→ **Activity**
Each line of the data holding "call" should be found and copied.
(Beginning of Provided information)
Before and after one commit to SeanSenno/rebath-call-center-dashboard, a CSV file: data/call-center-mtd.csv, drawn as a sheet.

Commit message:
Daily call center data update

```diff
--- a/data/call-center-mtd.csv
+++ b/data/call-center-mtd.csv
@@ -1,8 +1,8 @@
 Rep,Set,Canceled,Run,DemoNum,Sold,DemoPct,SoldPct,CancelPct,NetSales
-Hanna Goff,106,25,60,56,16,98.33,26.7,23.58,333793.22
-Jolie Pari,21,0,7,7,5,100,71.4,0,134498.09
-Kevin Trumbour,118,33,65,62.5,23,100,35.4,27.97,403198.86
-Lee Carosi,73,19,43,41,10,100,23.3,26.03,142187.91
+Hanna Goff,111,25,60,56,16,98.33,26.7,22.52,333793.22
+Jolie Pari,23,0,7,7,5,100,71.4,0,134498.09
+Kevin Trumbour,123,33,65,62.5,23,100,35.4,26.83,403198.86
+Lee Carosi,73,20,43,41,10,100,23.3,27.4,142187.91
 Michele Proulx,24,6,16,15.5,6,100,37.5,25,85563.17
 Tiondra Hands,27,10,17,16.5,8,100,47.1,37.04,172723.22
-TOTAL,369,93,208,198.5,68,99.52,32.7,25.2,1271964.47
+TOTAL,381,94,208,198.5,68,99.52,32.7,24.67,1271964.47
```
(End of Provided information)
(Beginning of Provided information)
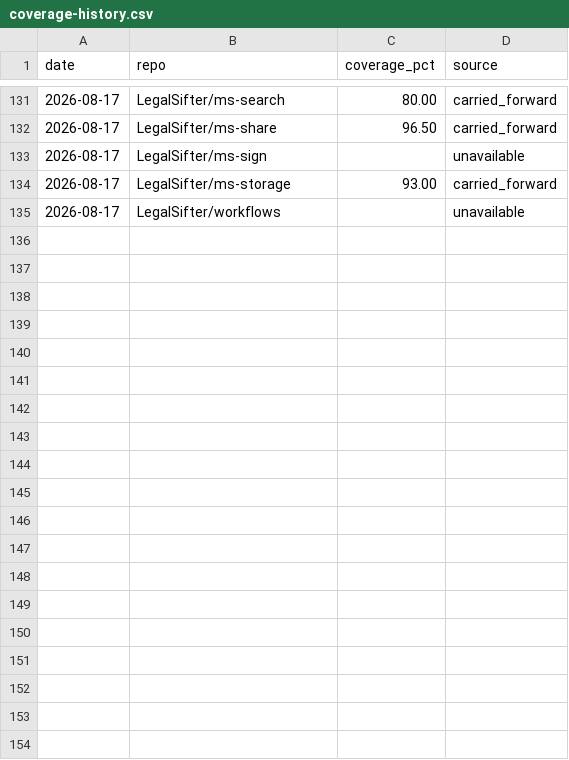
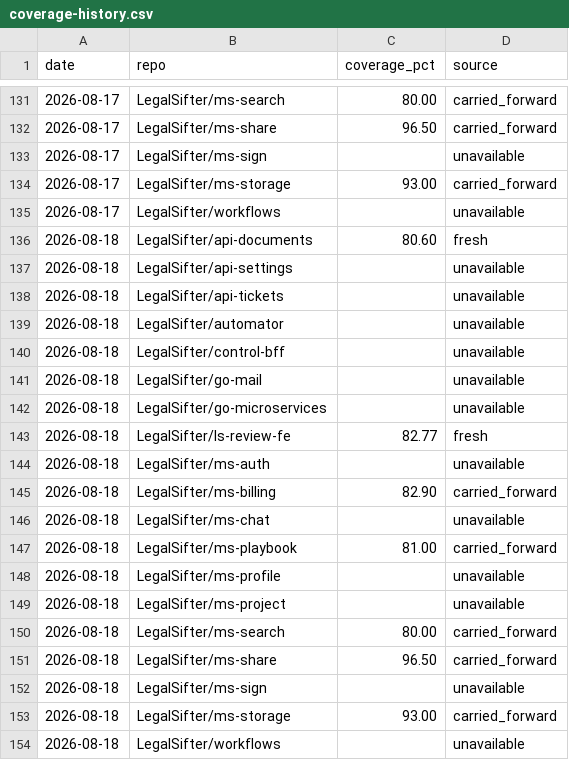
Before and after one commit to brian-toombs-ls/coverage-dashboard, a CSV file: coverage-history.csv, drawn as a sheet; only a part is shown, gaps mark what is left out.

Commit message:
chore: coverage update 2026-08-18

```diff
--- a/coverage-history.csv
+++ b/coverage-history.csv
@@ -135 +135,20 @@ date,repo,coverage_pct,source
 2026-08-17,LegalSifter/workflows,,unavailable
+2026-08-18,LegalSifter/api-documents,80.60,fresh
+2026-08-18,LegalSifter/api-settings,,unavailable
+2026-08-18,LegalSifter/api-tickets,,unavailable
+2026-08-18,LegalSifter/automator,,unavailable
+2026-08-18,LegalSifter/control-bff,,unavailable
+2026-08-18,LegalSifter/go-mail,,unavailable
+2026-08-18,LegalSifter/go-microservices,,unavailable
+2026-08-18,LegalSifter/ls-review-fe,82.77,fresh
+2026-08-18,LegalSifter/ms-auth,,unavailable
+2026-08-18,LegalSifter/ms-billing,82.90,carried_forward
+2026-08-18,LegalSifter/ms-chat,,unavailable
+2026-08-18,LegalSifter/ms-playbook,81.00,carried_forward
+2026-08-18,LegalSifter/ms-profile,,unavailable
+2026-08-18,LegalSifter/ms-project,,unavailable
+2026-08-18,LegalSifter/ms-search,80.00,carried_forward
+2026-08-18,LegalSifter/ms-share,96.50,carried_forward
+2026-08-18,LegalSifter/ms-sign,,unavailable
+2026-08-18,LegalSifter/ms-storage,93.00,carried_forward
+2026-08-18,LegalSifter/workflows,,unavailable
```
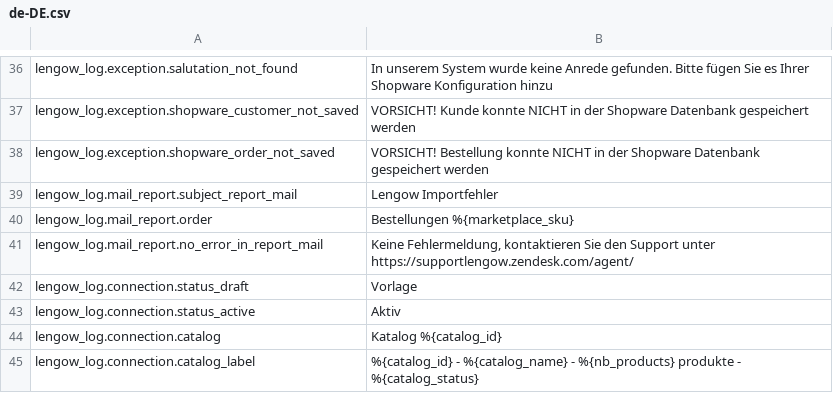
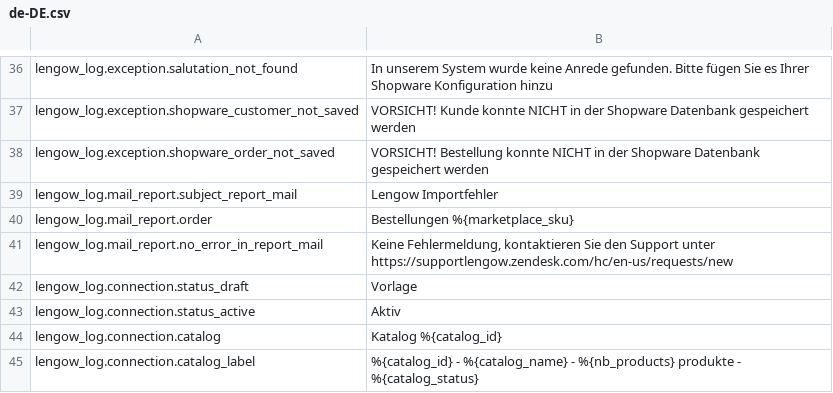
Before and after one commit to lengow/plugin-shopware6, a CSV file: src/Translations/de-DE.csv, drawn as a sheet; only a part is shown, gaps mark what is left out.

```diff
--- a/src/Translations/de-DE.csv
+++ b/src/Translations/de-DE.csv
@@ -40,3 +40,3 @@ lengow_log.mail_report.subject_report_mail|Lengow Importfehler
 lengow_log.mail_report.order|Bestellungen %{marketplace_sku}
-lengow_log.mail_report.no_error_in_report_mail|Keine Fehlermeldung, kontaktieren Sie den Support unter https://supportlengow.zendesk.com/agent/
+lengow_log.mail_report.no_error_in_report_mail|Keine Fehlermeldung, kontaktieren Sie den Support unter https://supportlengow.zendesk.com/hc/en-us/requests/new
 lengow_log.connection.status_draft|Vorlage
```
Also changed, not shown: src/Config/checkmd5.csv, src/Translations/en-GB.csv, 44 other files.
(End of Provided information)
(Beginning of Provided information)
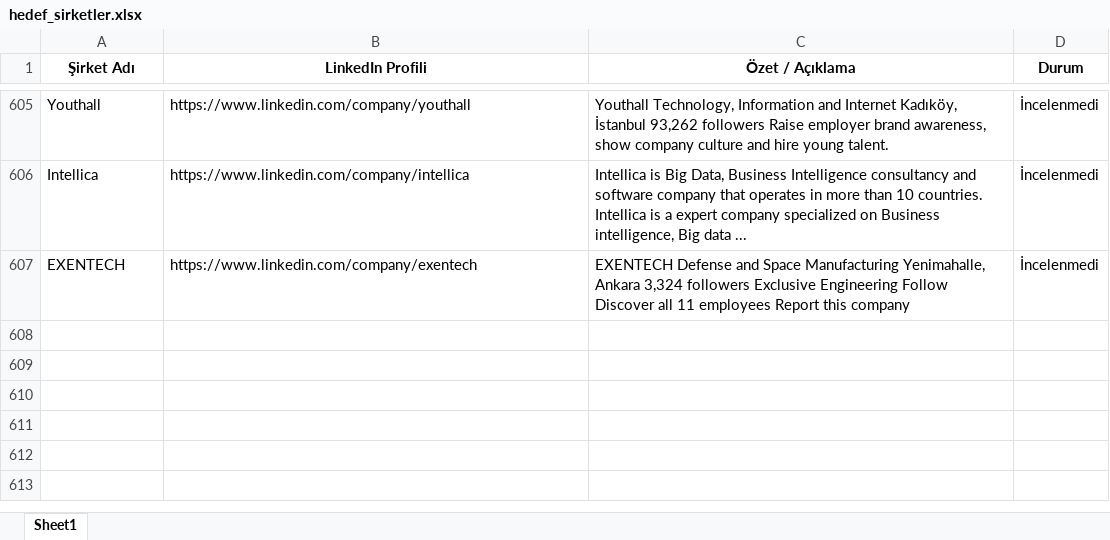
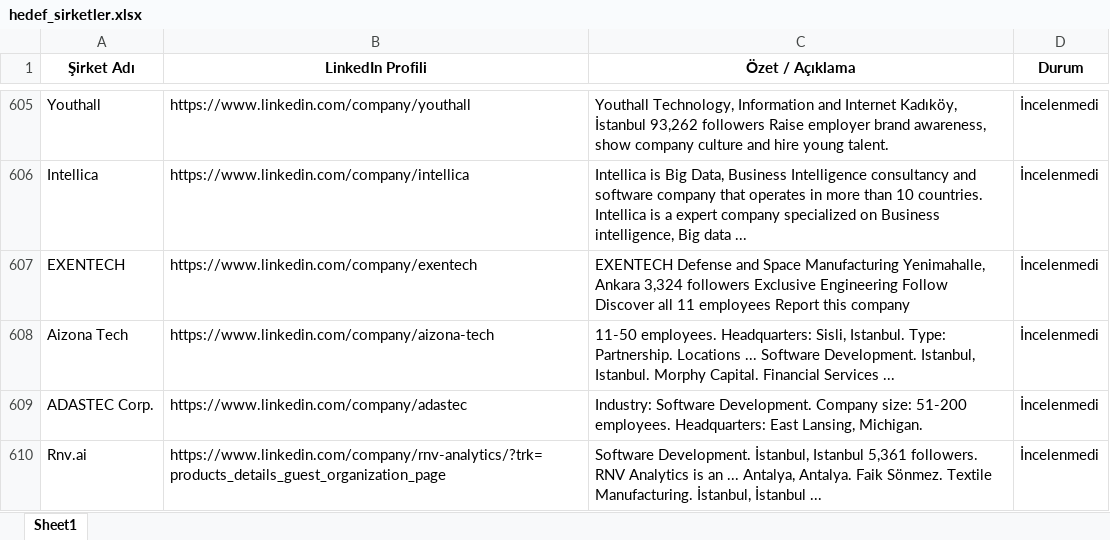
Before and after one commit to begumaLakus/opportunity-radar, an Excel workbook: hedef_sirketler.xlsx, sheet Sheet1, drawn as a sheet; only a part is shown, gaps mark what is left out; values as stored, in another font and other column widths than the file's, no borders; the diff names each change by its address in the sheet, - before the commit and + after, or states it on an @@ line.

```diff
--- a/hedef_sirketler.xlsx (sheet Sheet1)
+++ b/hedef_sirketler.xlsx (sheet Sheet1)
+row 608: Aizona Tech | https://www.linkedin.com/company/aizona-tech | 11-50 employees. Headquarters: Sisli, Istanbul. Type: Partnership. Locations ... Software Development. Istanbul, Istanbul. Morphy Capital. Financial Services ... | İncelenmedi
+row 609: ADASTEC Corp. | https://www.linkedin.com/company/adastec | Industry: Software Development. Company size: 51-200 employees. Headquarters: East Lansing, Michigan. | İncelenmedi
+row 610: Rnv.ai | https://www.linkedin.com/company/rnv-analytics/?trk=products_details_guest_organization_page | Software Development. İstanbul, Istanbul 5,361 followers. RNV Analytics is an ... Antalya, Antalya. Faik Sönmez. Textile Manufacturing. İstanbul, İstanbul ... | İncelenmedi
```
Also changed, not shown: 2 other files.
(End of Provided information)
→ **Result below**
Before and after one commit to SeanSenno/rebath-call-center-dashboard, a CSV file: data/call-center-mtd.csv, drawn as a sheet.
Daily call center data update
--- a/data/call-center-mtd.csv
+++ b/data/call-center-mtd.csv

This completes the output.